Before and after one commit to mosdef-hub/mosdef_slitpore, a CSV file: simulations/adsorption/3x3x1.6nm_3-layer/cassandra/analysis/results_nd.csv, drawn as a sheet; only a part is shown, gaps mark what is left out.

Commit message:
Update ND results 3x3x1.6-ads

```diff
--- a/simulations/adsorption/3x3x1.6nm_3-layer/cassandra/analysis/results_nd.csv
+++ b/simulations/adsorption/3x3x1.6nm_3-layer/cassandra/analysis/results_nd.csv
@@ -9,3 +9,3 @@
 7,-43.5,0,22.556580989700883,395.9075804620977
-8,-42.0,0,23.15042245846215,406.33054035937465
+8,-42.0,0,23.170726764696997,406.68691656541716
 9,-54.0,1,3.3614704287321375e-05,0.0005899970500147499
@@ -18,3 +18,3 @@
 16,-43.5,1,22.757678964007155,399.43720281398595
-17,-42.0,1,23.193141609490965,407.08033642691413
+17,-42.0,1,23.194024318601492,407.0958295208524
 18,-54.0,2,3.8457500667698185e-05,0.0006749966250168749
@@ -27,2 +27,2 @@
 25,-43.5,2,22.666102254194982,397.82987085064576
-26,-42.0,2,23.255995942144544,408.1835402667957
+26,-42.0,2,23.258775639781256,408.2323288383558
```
-------------------------
• **Try it**
Retype each entry exactly, leaving none of them out.

• **Answer section**
Before and after one commit to mosdef-hub/mosdef_slitpore, a CSV file: simulations/adsorption/3x3x1.6nm_3-layer/cassandra/analysis/results_nd.csv, drawn as a sheet; only a part is shown, gaps mark what is left out.

Commit message:
Update ND results 3x3x1.6-ads

```diff
--- a/simulations/adsorption/3x3x1.6nm_3-layer/cassandra/analysis/results_nd.csv
+++ b/simulations/adsorption/3x3x1.6nm_3-layer/cassandra/analysis/results_nd.csv
@@ -9,3 +9,3 @@
 7,-43.5,0,22.556580989700883,395.9075804620977
-8,-42.0,0,23.15042245846215,406.33054035937465
+8,-42.0,0,23.170726764696997,406.68691656541716
 9,-54.0,1,3.3614704287321375e-05,0.0005899970500147499
@@ -18,3 +18,3 @@
 16,-43.5,1,22.757678964007155,399.43720281398595
-17,-42.0,1,23.193141609490965,407.08033642691413
+17,-42.0,1,23.194024318601492,407.0958295208524
 18,-54.0,2,3.8457500667698185e-05,0.0006749966250168749
@@ -27,2 +27,2 @@
 25,-43.5,2,22.666102254194982,397.82987085064576
-26,-42.0,2,23.255995942144544,408.1835402667957
+26,-42.0,2,23.258775639781256,408.2323288383558
```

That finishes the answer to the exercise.